■ What to produce
Your answer must be an exact copy of the records below, with no pictures in it.

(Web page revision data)
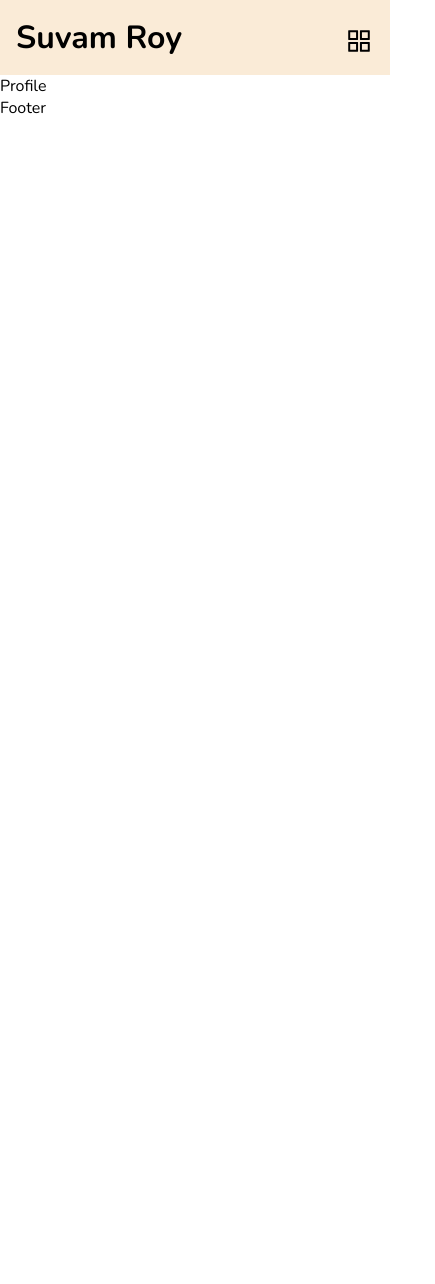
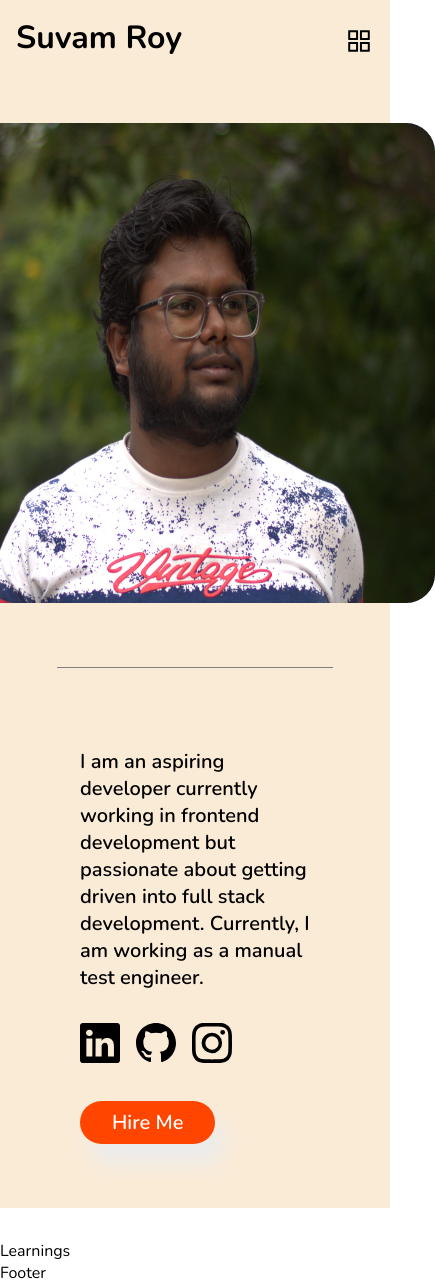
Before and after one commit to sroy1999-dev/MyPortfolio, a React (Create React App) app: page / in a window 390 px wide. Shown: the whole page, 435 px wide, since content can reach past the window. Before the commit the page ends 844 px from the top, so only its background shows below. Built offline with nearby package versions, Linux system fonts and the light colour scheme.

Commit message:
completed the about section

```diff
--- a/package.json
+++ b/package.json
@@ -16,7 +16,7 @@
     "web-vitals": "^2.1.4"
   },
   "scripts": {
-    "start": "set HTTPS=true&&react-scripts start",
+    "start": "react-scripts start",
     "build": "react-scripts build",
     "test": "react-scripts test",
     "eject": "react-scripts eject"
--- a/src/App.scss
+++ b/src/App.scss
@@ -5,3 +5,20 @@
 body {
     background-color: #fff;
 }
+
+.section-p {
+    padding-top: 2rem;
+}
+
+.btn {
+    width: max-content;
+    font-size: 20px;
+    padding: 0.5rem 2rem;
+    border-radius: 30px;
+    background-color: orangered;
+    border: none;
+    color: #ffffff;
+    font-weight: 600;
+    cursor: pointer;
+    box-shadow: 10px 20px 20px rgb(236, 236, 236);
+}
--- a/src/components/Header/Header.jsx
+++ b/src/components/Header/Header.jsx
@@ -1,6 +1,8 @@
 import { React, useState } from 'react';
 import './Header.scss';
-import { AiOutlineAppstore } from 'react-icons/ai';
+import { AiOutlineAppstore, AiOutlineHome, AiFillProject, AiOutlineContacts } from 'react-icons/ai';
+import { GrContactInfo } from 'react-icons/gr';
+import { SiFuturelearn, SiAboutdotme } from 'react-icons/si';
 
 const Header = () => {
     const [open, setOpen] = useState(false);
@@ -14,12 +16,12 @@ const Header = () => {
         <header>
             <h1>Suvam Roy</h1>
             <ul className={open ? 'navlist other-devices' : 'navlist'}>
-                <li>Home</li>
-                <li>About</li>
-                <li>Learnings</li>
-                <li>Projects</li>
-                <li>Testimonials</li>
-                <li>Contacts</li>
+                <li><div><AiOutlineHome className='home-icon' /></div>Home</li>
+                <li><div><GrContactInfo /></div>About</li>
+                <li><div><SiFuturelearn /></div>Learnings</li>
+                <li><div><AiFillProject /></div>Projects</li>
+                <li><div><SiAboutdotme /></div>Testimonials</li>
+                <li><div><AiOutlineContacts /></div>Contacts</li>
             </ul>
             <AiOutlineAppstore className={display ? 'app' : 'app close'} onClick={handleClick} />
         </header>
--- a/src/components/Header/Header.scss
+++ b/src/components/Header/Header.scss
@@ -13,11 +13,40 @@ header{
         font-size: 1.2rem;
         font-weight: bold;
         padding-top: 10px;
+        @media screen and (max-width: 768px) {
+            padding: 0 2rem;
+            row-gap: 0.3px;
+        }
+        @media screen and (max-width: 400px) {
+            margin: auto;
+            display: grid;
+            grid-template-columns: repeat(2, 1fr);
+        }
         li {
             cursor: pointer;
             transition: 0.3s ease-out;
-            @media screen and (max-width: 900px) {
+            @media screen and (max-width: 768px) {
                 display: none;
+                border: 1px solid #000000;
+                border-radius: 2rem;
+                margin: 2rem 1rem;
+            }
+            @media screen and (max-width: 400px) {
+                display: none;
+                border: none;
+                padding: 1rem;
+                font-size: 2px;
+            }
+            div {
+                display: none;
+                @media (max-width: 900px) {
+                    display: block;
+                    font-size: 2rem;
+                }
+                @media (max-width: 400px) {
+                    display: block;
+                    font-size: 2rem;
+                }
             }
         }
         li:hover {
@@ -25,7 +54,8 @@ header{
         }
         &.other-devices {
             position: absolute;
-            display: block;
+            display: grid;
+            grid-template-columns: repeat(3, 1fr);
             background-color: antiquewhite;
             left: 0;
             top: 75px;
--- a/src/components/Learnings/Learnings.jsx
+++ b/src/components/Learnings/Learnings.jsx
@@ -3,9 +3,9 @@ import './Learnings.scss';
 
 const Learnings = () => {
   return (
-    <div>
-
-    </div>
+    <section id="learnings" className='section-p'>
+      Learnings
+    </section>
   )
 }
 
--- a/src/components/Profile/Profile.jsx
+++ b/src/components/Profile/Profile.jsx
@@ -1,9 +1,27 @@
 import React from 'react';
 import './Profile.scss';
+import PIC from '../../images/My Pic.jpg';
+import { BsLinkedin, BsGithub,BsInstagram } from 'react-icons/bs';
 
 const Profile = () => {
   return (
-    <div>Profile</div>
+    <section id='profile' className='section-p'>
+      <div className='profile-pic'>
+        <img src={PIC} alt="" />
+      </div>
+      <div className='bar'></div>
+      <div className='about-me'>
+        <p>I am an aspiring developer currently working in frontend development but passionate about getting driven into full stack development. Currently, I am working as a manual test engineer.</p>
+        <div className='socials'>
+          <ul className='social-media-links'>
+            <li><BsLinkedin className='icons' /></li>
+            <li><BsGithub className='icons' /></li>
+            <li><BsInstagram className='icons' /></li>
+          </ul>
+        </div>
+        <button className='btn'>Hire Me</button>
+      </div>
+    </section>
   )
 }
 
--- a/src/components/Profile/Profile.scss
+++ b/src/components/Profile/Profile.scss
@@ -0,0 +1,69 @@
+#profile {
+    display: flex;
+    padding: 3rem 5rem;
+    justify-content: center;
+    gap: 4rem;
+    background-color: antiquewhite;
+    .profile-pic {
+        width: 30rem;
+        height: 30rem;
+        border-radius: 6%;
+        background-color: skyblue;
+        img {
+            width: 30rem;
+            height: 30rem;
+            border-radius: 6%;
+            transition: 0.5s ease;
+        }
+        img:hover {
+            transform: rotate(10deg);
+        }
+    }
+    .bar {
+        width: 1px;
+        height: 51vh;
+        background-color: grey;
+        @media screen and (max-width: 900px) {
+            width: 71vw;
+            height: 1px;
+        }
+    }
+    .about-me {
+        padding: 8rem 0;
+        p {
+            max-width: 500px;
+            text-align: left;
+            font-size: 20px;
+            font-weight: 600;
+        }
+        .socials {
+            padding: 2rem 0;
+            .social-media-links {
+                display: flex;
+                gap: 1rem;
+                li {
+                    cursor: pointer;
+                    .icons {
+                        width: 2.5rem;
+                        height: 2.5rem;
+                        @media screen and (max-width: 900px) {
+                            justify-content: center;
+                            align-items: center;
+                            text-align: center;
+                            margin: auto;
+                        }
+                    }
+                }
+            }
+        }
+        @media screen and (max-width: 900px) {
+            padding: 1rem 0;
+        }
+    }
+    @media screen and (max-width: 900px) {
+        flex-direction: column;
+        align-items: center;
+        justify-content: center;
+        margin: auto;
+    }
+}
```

■ Solution below
Before and after one commit to sroy1999-dev/MyPortfolio, a React (Create React App) app: page / in a window 390 px wide. Shown: the whole page, 435 px wide, since content can reach past the window. Before the commit the page ends 844 px from the top, so only its background shows below. Built offline with nearby package versions, Linux system fonts and the light colour scheme.

Commit message:
completed the about section

```diff
--- a/package.json
+++ b/package.json
@@ -16,7 +16,7 @@
     "web-vitals": "^2.1.4"
   },
   "scripts": {
-    "start": "set HTTPS=true&&react-scripts start",
+    "start": "react-scripts start",
     "build": "react-scripts build",
     "test": "react-scripts test",
     "eject": "react-scripts eject"
--- a/src/App.scss
+++ b/src/App.scss
@@ -5,3 +5,20 @@
 body {
     background-color: #fff;
 }
+
+.section-p {
+    padding-top: 2rem;
+}
+
+.btn {
+    width: max-content;
+    font-size: 20px;
+    padding: 0.5rem 2rem;
+    border-radius: 30px;
+    background-color: orangered;
+    border: none;
+    color: #ffffff;
+    font-weight: 600;
+    cursor: pointer;
+    box-shadow: 10px 20px 20px rgb(236, 236, 236);
+}
--- a/src/components/Header/Header.jsx
+++ b/src/components/Header/Header.jsx
@@ -1,6 +1,8 @@
 import { React, useState } from 'react';
 import './Header.scss';
-import { AiOutlineAppstore } from 'react-icons/ai';
+import { AiOutlineAppstore, AiOutlineHome, AiFillProject, AiOutlineContacts } from 'react-icons/ai';
+import { GrContactInfo } from 'react-icons/gr';
+import { SiFuturelearn, SiAboutdotme } from 'react-icons/si';
 
 const Header = () => {
     const [open, setOpen] = useState(false);
@@ -14,12 +16,12 @@ const Header = () => {
         <header>
             <h1>Suvam Roy</h1>
             <ul className={open ? 'navlist other-devices' : 'navlist'}>
-                <li>Home</li>
-                <li>About</li>
-                <li>Learnings</li>
-                <li>Projects</li>
-                <li>Testimonials</li>
-                <li>Contacts</li>
+                <li><div><AiOutlineHome className='home-icon' /></div>Home</li>
+                <li><div><GrContactInfo /></div>About</li>
+                <li><div><SiFuturelearn /></div>Learnings</li>
+                <li><div><AiFillProject /></div>Projects</li>
+                <li><div><SiAboutdotme /></div>Testimonials</li>
+                <li><div><AiOutlineContacts /></div>Contacts</li>
             </ul>
             <AiOutlineAppstore className={display ? 'app' : 'app close'} onClick={handleClick} />
         </header>
--- a/src/components/Header/Header.scss
+++ b/src/components/Header/Header.scss
@@ -13,11 +13,40 @@ header{
         font-size: 1.2rem;
         font-weight: bold;
         padding-top: 10px;
+        @media screen and (max-width: 768px) {
+            padding: 0 2rem;
+            row-gap: 0.3px;
+        }
+        @media screen and (max-width: 400px) {
+            margin: auto;
+            display: grid;
+            grid-template-columns: repeat(2, 1fr);
+        }
         li {
             cursor: pointer;
             transition: 0.3s ease-out;
-            @media screen and (max-width: 900px) {
+            @media screen and (max-width: 768px) {
                 display: none;
+                border: 1px solid #000000;
+                border-radius: 2rem;
+                margin: 2rem 1rem;
+            }
+            @media screen and (max-width: 400px) {
+                display: none;
+                border: none;
+                padding: 1rem;
+                font-size: 2px;
+            }
+            div {
+                display: none;
+                @media (max-width: 900px) {
+                    display: block;
+                    font-size: 2rem;
+                }
+                @media (max-width: 400px) {
+                    display: block;
+                    font-size: 2rem;
+                }
             }
         }
         li:hover {
@@ -25,7 +54,8 @@ header{
         }
         &.other-devices {
             position: absolute;
-            display: block;
+            display: grid;
+            grid-template-columns: repeat(3, 1fr);
             background-color: antiquewhite;
             left: 0;
             top: 75px;
--- a/src/components/Learnings/Learnings.jsx
+++ b/src/components/Learnings/Learnings.jsx
@@ -3,9 +3,9 @@ import './Learnings.scss';
 
 const Learnings = () => {
   return (
-    <div>
-
-    </div>
+    <section id="learnings" className='section-p'>
+      Learnings
+    </section>
   )
 }
 
--- a/src/components/Profile/Profile.jsx
+++ b/src/components/Profile/Profile.jsx
@@ -1,9 +1,27 @@
 import React from 'react';
 import './Profile.scss';
+import PIC from '../../images/My Pic.jpg';
+import { BsLinkedin, BsGithub,BsInstagram } from 'react-icons/bs';
 
 const Profile = () => {
   return (
-    <div>Profile</div>
+    <section id='profile' className='section-p'>
+      <div className='profile-pic'>
+        <img src={PIC} alt="" />
+      </div>
+      <div className='bar'></div>
+      <div className='about-me'>
+        <p>I am an aspiring developer currently working in frontend development but passionate about getting driven into full stack development. Currently, I am working as a manual test engineer.</p>
+        <div className='socials'>
+          <ul className='social-media-links'>
+            <li><BsLinkedin className='icons' /></li>
+            <li><BsGithub className='icons' /></li>
+            <li><BsInstagram className='icons' /></li>
+          </ul>
+        </div>
+        <button className='btn'>Hire Me</button>
+      </div>
+    </section>
   )
 }
 
--- a/src/components/Profile/Profile.scss
+++ b/src/components/Profile/Profile.scss
@@ -0,0 +1,69 @@
+#profile {
+    display: flex;
+    padding: 3rem 5rem;
+    justify-content: center;
+    gap: 4rem;
+    background-color: antiquewhite;
+    .profile-pic {
+        width: 30rem;
+        height: 30rem;
+        border-radius: 6%;
+        background-color: skyblue;
+        img {
+            width: 30rem;
+            height: 30rem;
+            border-radius: 6%;
+            transition: 0.5s ease;
+        }
+        img:hover {
+            transform: rotate(10deg);
+        }
+    }
+    .bar {
+        width: 1px;
+        height: 51vh;
+        background-color: grey;
+        @media screen and (max-width: 900px) {
+            width: 71vw;
+            height: 1px;
+        }
+    }
+    .about-me {
+        padding: 8rem 0;
+        p {
+            max-width: 500px;
+            text-align: left;
+            font-size: 20px;
+            font-weight: 600;
+        }
+        .socials {
+            padding: 2rem 0;
+            .social-media-links {
+                display: flex;
+                gap: 1rem;
+                li {
+                    cursor: pointer;
+                    .icons {
+                        width: 2.5rem;
+                        height: 2.5rem;
+                        @media screen and (max-width: 900px) {
+                            justify-content: center;
+                            align-items: center;
+                            text-align: center;
+                            margin: auto;
+                        }
+                    }
+                }
+            }
+        }
+        @media screen and (max-width: 900px) {
+            padding: 1rem 0;
+        }
+    }
+    @media screen and (max-width: 900px) {
+        flex-direction: column;
+        align-items: center;
+        justify-content: center;
+        margin: auto;
+    }
+}
```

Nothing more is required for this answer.